- **EXERCISE BRIEF**: Which of the lines in the listing that follows hold "EdgeInsets"? Pull each one out.
*** RAW DATA ***
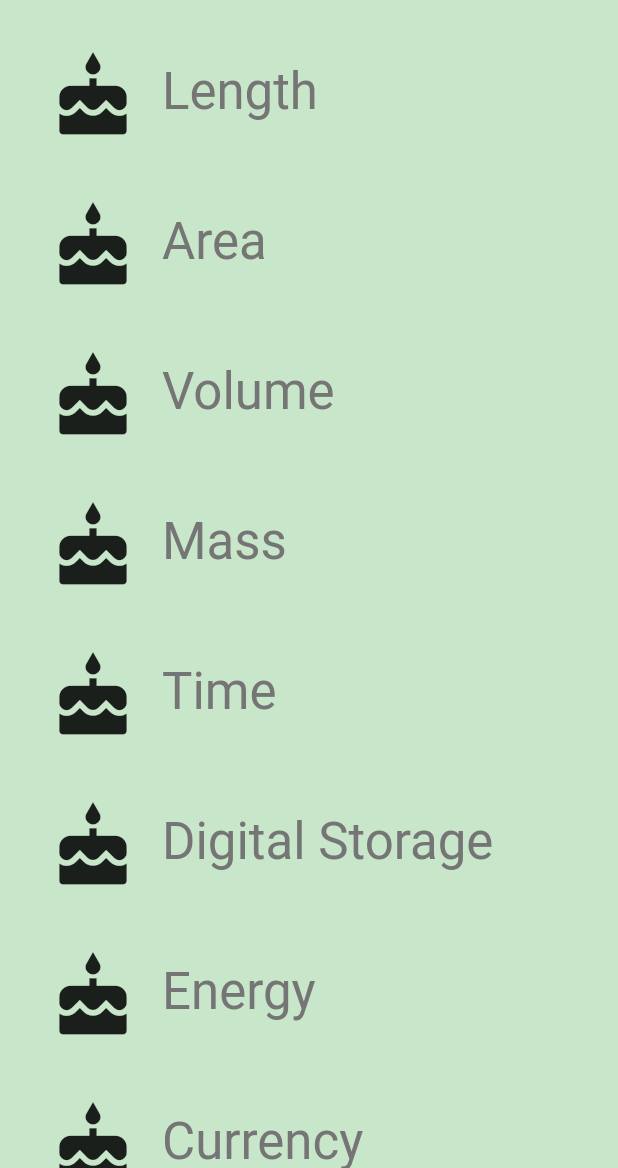
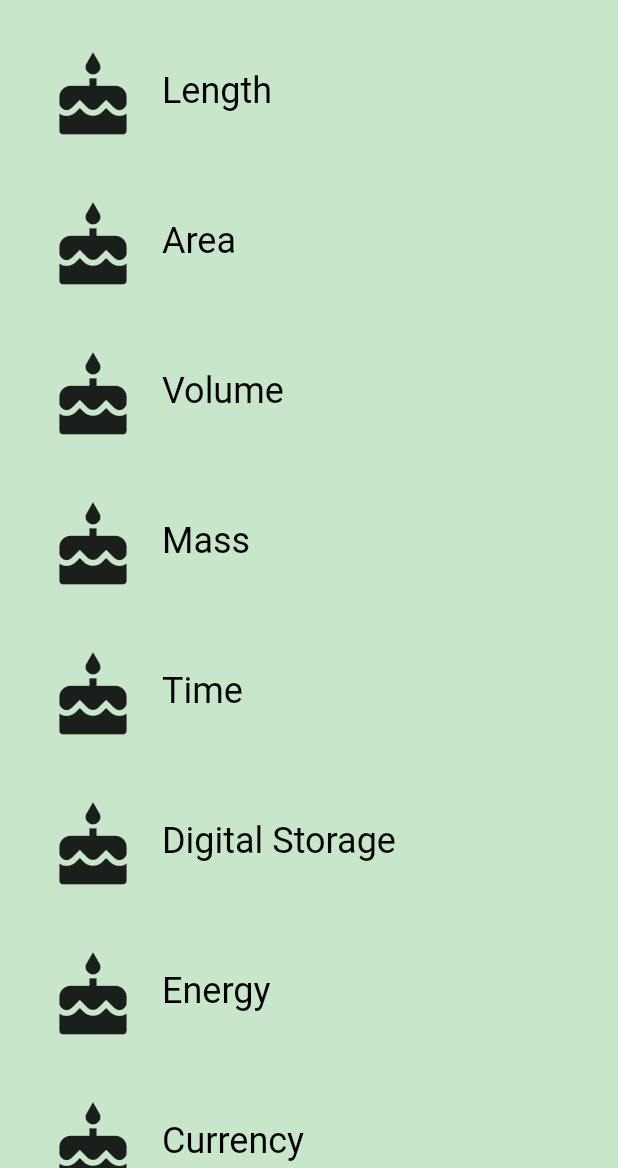
Before and after one commit to SabalNiroula/Personal_project, a Flutter app: the screen it shows after launch, on a phone screen of 412 x 824 dp, the part 68-1236 px from its top. Run offline on Flutter 3.47's test engine with Material 2 defaults, Android fonts, the phone set to English and light mode, and no system bars.

Commit message:
new files are added for more feature

```diff
--- a/lib/category.dart
+++ b/lib/category.dart
@@ -1,124 +1,27 @@
-import 'package:creating_custom_widget/unit.dart';
 import 'package:flutter/material.dart';
-// @required is defined in the meta.dart package
 import 'package:meta/meta.dart';
 
-import 'converter_route.dart';
+import 'unit.dart';
 
-// We use an underscore to indicate that these variables are private.
-// See https://www.dartlang.org/guides/language/effective-dart/design#libraries
-final _rowHeight = 100.0;
-final _borderRadius = BorderRadius.circular(_rowHeight / 2);
-
-/// A custom [Category] widget.
-
-/// The widget is composed on an [Icon] and [Text]. Tapping on the widget shows
-/// a colored [InkWell] animation.
-class Category extends StatelessWidget {
+/// A [Category] keeps track of a list of [Unit]s.
+class Category {
   final String name;
   final ColorSwatch color;
+  final List<Unit> units;
   final IconData iconLocation;
-  final List<Unit> units;
 
-  /// Creates a [Category].
+  /// Information about a [Category].
   ///
-  /// A [Category] saves the name of the Category (e.g. 'Length'), its color for
-  /// the UI, and the icon that represents it (e.g. a ruler).
-  // While the @required checks for whether a named parameter is passed in,
-  // it doesn't check whether the object passed in is null. We check that
-  // in the assert statement.
+  /// A [Category] saves the name of the Category (e.g. 'Length'), a list of its
+  /// its color for the UI, units for conversions (e.g. 'Millimeter', 'Meter'),
+  /// and the icon that represents it (e.g. a ruler).
   const Category({
-    Key key,
     @required this.name,
     @required this.color,
+    @required this.units,
     @required this.iconLocation,
-    @required this.units,
   })  : assert(name != null),
         assert(color != null),
-        assert(iconLocation != null),
         assert(units != null),
-        super(key: key);
-
-  /// Navigates to the [ConverterRoute].
-  void navigateToConverter(BuildContext context) {
-    ///When the list is clicked it routes us to the ConverterRoute class
-    ///When it is clicked all the name,backgroundColor,etc is all stored so on nextPage it is populated with that...
-    Navigator.of(context).push(MaterialPageRoute<Null>(
-      builder: (BuildContext context) {
-        return Scaffold(
-          appBar: AppBar(
-            elevation: 1.0,
-            title: Text(
-              name,
-              style: Theme.of(context).textTheme.headline4,
-            ),
-            centerTitle: true,
-            backgroundColor: color,
-          ),
-          body: ConverterRoute(
-            ///To display the color and the units conversion we need the these parameter so we send them too.
-            ///sending from here can be used to populate using the color and units
-            color: color,
-            units: units,
-          ),
-
-          /// This prevents the attempt to resize the screen when the keyboard
-          /// is opened
-          resizeToAvoidBottomPadding: false,
-        );
-      },
-    ));
-  }
-
-  /// Builds a custom widget that shows [Category] information.
-
-  /// This information includes the icon, name, and color for the [Category].
-  @override
-  // This `context` parameter describes the location of this widget in the
-  // widget tree. It can be used for obtaining Theme data from the nearest
-  // Theme ancestor in the tree. Below, we obtain the display1 text theme.
-  // See https://docs.flutter.io/flutter/material/Theme-class.html
-  Widget build(BuildContext context) {
-    ///The main UI in app comes from here like option like Length,Area,etc...
-    return Material(
-      color: Colors.transparent,
-      child: Container(
-        height: _rowHeight,
-        child: InkWell(
-          borderRadius: _borderRadius,
-          highlightColor: color,
-          splashColor: color,
-          // We can use either the () => function() or the () { function(); }
-          // syntax.
-          onTap: () => navigateToConverter(context),
-          child: Padding(
-            padding: EdgeInsets.all(8.0),
-            child: Row(
-              crossAxisAlignment: CrossAxisAlignment.stretch,
-              // There are two ways to denote a list: `[]` and `List()`.
-              // Prefer to use the literal syntax, i.e. `[]`, instead of `List()`.
-              // You can add the type argument if you'd like, i.e. <Widget>[].
-              // See https://www.dartlang.org/guides/language/effective-dart/usage#do-use-collection-literals-when-possible
-              children: [
-                Padding(
-                  padding: EdgeInsets.all(16.0),
-                  child: Icon(
-                    iconLocation,
-                    size: 60.0,
-                  ),
-                ),
-                Center(
-                  child: Text(
-                    name,
-                    textAlign: TextAlign.center,
-                    style: Theme.of(context).textTheme.headline4,
-                  ),
-                ),
-              ],
-            ),
-          ),
-        ),
-      ),
-    );
-  }
+        assert(iconLocation != null);
 }
--- a/lib/category_route.dart
+++ b/lib/category_route.dart
@@ -1,7 +1,9 @@
 import 'package:creating_custom_widget/category.dart';
-import 'package:creating_custom_widget/main.dart';
 import 'package:creating_custom_widget/unit.dart';
 import 'package:flutter/material.dart';
+import 'category.dart';
+import 'category_tile.dart';
+import 'unit.dart';
 
 final _backgroundColor = Colors.green[100];
 
@@ -12,7 +14,6 @@ final _backgroundColor = Colors.green[100];
 ///
 /// While it is named CategoryRoute, a more apt name would be CategoryScreen,
 /// because it is responsible for the UI at the route's destination.
-
 class CategoryRoute extends StatefulWidget {
   const CategoryRoute();
 
@@ -21,7 +22,10 @@ class CategoryRoute extends StatefulWidget {
 }
 
 class _CategoryRouteState extends State<CategoryRoute> {
-  static const categoryNames = <String>[
+  // TODO: Keep track of a default [Category], and the currently-selected
+  // [Category]
+  final _categories = <Category>[];
+  static const _categoryNames = <String>[
     'Length',
     'Area',
     'Volume',
@@ -31,32 +35,77 @@ class _CategoryRouteState extends State<CategoryRoute> {
     'Energy',
     'Currency',
   ];
+  static const _baseColors = <ColorSwatch>[
+    ColorSwatch(0xFF6AB7A8, {
+      'highlight': Color(0xFF6AB7A8),
+      'splash': Color(0xFF0ABC9B),
+    }),
+    ColorSwatch(0xFFFFD28E, {
+      'highlight': Color(0xFFFFD28E),
+      'splash': Color(0xFFFFA41C),
+    }),
+    ColorSwatch(0xFFFFB7DE, {
+      'highlight': Color(0xFFFFB7DE),
+      'splash': Color(0xFFF94CBF),
+    }),
+    ColorSwatch(0xFF8899A8, {
+      'highlight': Color(0xFF8899A8),
+      'splash': Color(0xFFA9CAE8),
+    }),
+    ColorSwatch(0xFFEAD37E, {
+      'highlight': Color(0xFFEAD37E),
+      'splash': Color(0xFFFFE070),
+    }),
+    ColorSwatch(0xFF81A56F, {
+      'highlight': Color(0xFF81A56F),
+      'splash': Color(0xFF7CC159),
+    }),
+    ColorSwatch(0xFFD7C0E2, {
+      'highlight': Color(0xFFD7C0E2),
+      'splash': Color(0xFFCA90E5),
+    }),
+    ColorSwatch(0xFFCE9A9A, {
+      'highlight': Color(0xFFCE9A9A),
+      'splash': Color(0xFFF94D56),
+      'error': Color(0xFF912D2D),
+    }),
+  ];
 
-  static const baseColors = <Color>[
-    Colors.teal,
-    Colors.orange,
-    Colors.pinkAccent,
-    Colors.blueAccent,
-    Colors.yellow,
-    Colors.greenAccent,
-    Colors.purpleAccent,
-    Colors.red,
-  ];
+  @override
+  void initState() {
+    super.initState();
+    // TODO: Set the default [Category] for the unit converter that opens
+    for (var i = 0; i < _categoryNames.length; i++) {
+      _categories.add(Category(
+        name: _categoryNames[i],
+        color: _baseColors[i],
+        iconLocation: Icons.cake,
+        units: _retrieveUnitList(_categoryNames[i]),
+      ));
+    }
+  }
+
+  // TODO: Fill out this function
+  /// Function to call when a [Category] is tapped.
+  void _onCategoryTap(Category category) {}
 
   /// Makes the correct number of rows for the list view.
   ///
   /// For portrait, we use a [ListView].
-  /// builds the listView for the categories which has all the name, color and icons.
-  Widget buildCategoryWidgets(List<Widget> categories) {
+  Widget _buildCategoryWidgets() {
     return ListView.builder(
-      itemBuilder: (BuildContext context, int index) => categories[index],
-      itemCount: categories.length,
+      itemBuilder: (BuildContext context, int index) {
+        return CategoryTile(
+          category: _categories[index],
+          onTap: _onCategoryTap,
+        );
+      },
+      itemCount: _categories.length,
     );
   }
 
   /// Returns a list of mock [Unit]s.
-  List<Unit> retrieveUnitList(String categoryName) {
-    ///It creates the unitList for converting
+  List<Unit> _retrieveUnitList(String categoryName) {
     return List.generate(10, (int i) {
       i += 1;
       return Unit(
@@ -68,26 +117,11 @@ class _CategoryRouteState extends State<CategoryRoute> {
 
   @override
   Widget build(BuildContext context) {
-    final categories = <Category>[];
-
-///Adds all the names color and icon in the list
-    for (int i = 0; i < categoryNames.length; i++) {
-      categories.add(new Category(
-          name: categoryNames[i],
-          color: baseColors[i],
-          iconLocation: Icons.cake,
-          ///creates a 10 unit list
-          units: retrieveUnitList(categoryName)
-          ));
-    }
-
+    // TODO: Import and use the Backdrop widget
     final listView = Container(
       color: _backgroundColor,
       padding: EdgeInsets.symmetric(horizontal: 8.0),
-      ///builds the listview here which populates the entire screen
-      child: buildCategoryWidgets(
-        categories,
-      ),
+      child: _buildCategoryWidgets(),
     );
 
     final appBar = AppBar(
--- /dev/null
+++ b/lib/category_tile.dart
@@ -0,0 +1,103 @@
+import 'package:flutter/material.dart';
+import 'package:meta/meta.dart';
+
+import 'category.dart';
+import 'unit_converter.dart';
+
+// We use an underscore to indicate that these variables are private.
+// See https://www.dartlang.org/guides/language/effective-dart/design#libraries
+const _rowHeight = 100.0;
+final _borderRadius = BorderRadius.circular(_rowHeight / 2);
+
+/// A [CategoryTile] to display a [Category].
+class CategoryTile extends StatelessWidget {
+  final Category category;
+  final ValueChanged<Category> onTap;
+
+  /// The [CategoryTile] shows the name and color of a [Category] for unit
+  /// conversions.
+  ///
+  /// Tapping on it brings you to the unit converter.
+  const CategoryTile({
+    Key key,
+    @required this.category,
+    @required this.onTap,
+  })  : assert(category != null),
+        assert(onTap != null),
+        super(key: key);
+
+  /// Navigates to the [UnitConverter].
+  void _navigateToConverter(BuildContext context) {
+    Navigator.of(context).push(MaterialPageRoute<Null>(
+      builder: (BuildContext context) {
+        return Scaffold(
+          appBar: AppBar(
+            elevation: 1.0,
+            title: Text(
+              category.name,
+              style: Theme.of(context).textTheme.headline4,
+            ),
+            centerTitle: true,
+            backgroundColor: category.color,
+          ),
+          body: UnitConverter(category: category),
+          // This prevents the attempt to resize the screen when the keyboard
+          // is opened
+          resizeToAvoidBottomPadding: false,
+        );
+      },
+    ));
+  }
+
+  /// Builds a custom widget that shows [Category] information.
+  ///
+  /// This information includes the icon, name, and color for the [Category].
+  @override
+  // This `context` parameter describes the location of this widget in the
+  // widget tree. It can be used for obtaining Theme data from the nearest
+  // Theme ancestor in the tree. Below, we obtain the display1 text theme.
+  // See https://docs.flutter.io/flutter/material/Theme-class.html
+  Widget build(BuildContext context) {
+    return Material(
+      color: Colors.transparent,
+      child: Container(
+        height: _rowHeight,
+        child: InkWell(
+          borderRadius: _borderRadius,
+          highlightColor: category.color['highlight'],
+          splashColor: category.color['splash'],
+          // We can use either the () => function() or the () { function(); }
+          // syntax.
+          // TODO: This should call the onTap() passed into the constructor
+          onTap: () => _navigateToConverter(context),
+          child: Padding(
+            padding: EdgeInsets.all(8.0),
+            child: Row(
+              crossAxisAlignment: CrossAxisAlignment.stretch,
+              // There are two ways to denote a list: `[]` and `List()`.
+              // Prefer to use the literal syntax, i.e. `[]`, instead of `List()`.
+              // You can add the type argument if you'd like, i.e. <Widget>[].
+              // See https://www.dartlang.org/guides/language/effective-dart/usage#do-use-collection-literals-when-possible
+              children: [
+                Padding(
+                  padding: EdgeInsets.all(16.0),
+                  child: Icon(
+                    category.iconLocation,
+                    size: 60.0,
+                  ),
+                ),
+                Center(
+                  child: Text(
+                    category.name,
+                    textAlign: TextAlign.center,
+                    style: Theme.of(context).textTheme.headline5,
+                  ),
+                ),
+              ],
+            ),
+          ),
+        ),
+      ),
+    );
+  }
+}
```
Also changed, not shown: lib/backdrop.dart (added, +274 -0 lines), lib/unit_converter.dart (renamed from lib/converter_route.dart, +29 -20 lines).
*** End of RAW DATA ***
- **EXERCISE SOLUTION**:
-            padding: EdgeInsets.all(8.0),
-                  padding: EdgeInsets.all(16.0),
       padding: EdgeInsets.symmetric(horizontal: 8.0),
+            padding: EdgeInsets.all(8.0),
+                  padding: EdgeInsets.all(16.0),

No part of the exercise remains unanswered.